#### Problem to solve
Collect all lines from the records below that include the word "index".

#### Data listing
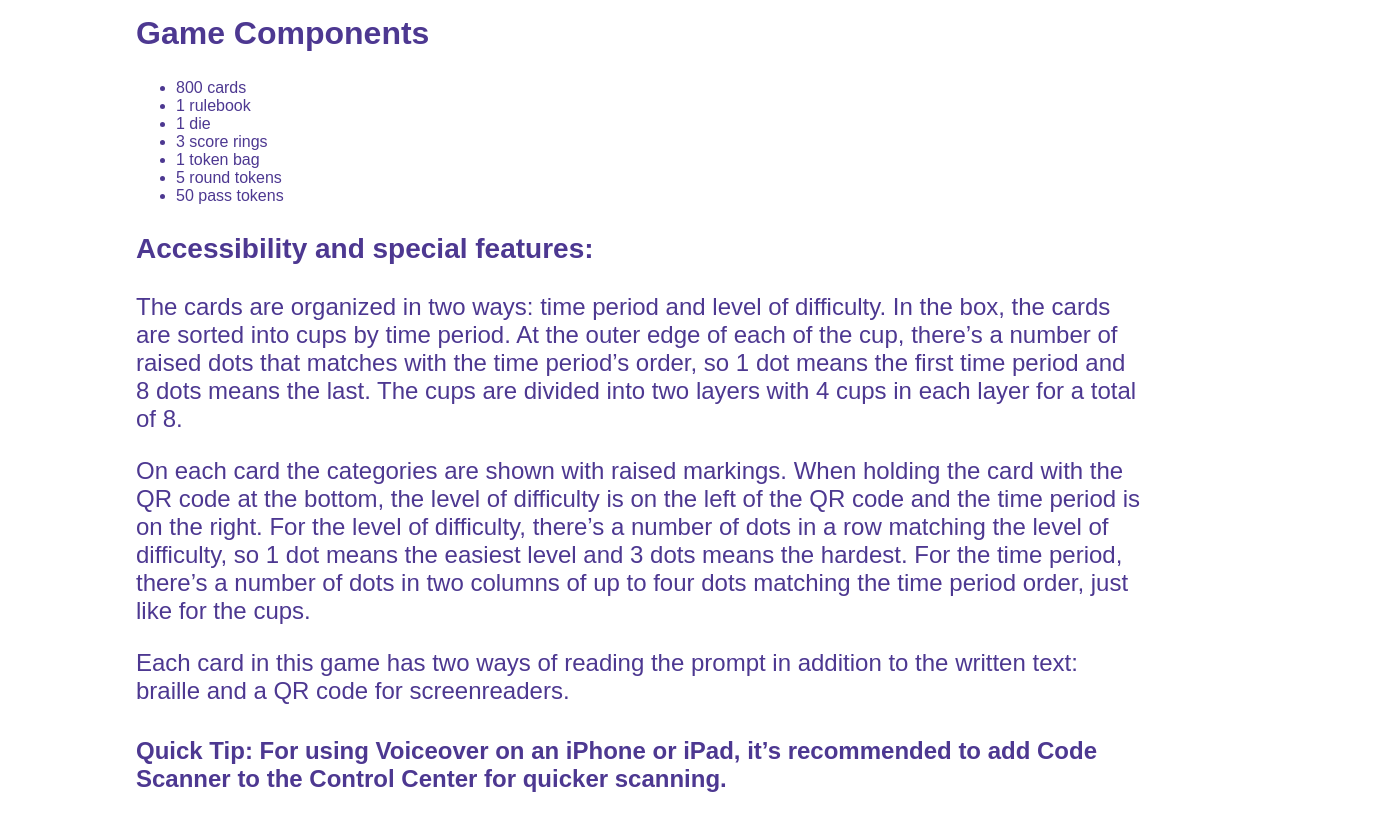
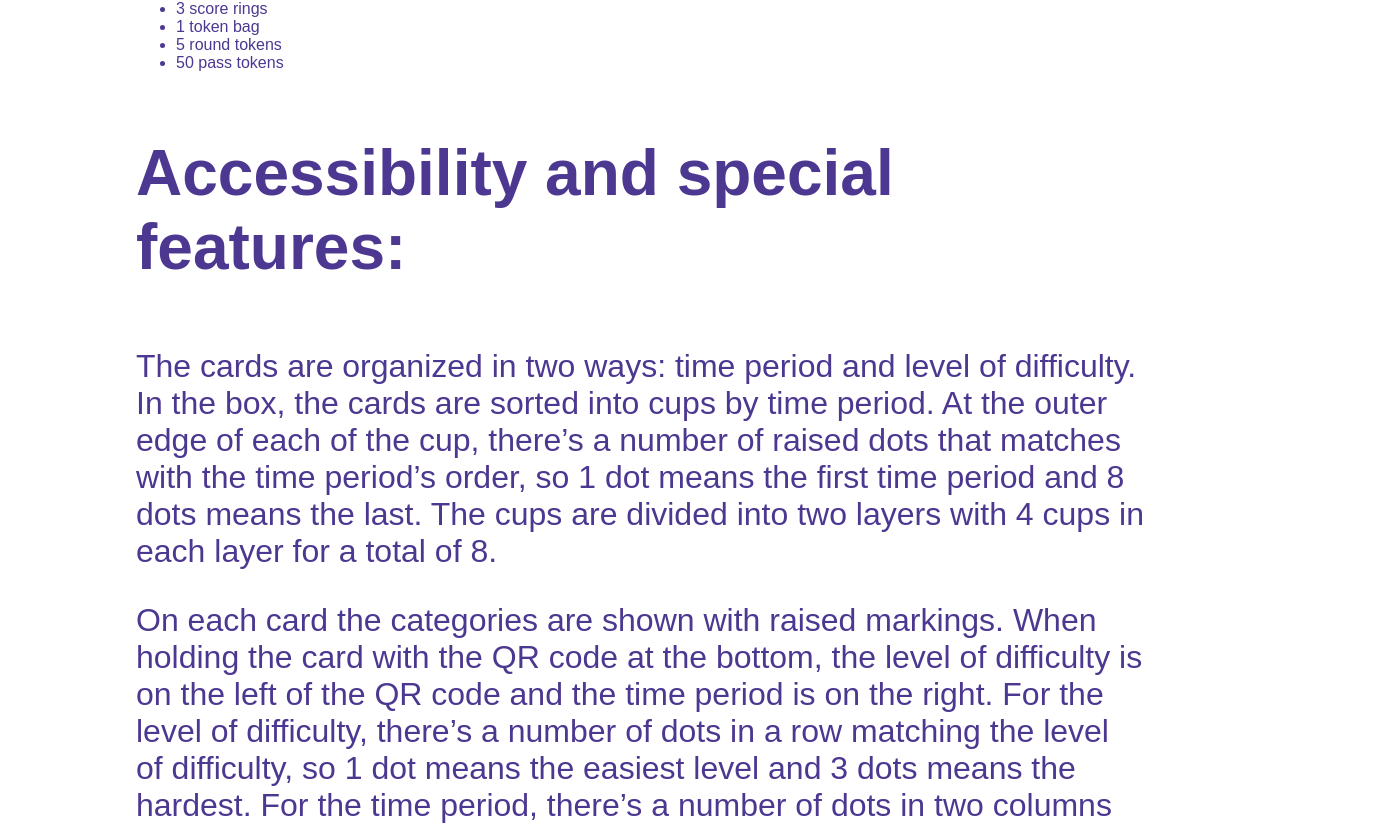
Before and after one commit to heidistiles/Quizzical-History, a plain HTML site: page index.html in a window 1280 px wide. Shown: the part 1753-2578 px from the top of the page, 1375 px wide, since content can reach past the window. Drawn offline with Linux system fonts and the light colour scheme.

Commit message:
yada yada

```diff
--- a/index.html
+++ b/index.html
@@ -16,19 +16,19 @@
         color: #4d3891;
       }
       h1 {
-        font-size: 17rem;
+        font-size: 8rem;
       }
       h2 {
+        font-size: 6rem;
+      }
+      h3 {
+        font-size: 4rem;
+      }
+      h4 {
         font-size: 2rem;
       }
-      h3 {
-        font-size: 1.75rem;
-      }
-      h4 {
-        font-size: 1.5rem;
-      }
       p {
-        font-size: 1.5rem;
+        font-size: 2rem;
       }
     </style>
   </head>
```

#### Result of the exercise
Before and after one commit to heidistiles/Quizzical-History, a plain HTML site: page index.html in a window 1280 px wide. Shown: the part 1753-2578 px from the top of the page, 1375 px wide, since content can reach past the window. Drawn offline with Linux system fonts and the light colour scheme.
--- a/index.html
+++ b/index.html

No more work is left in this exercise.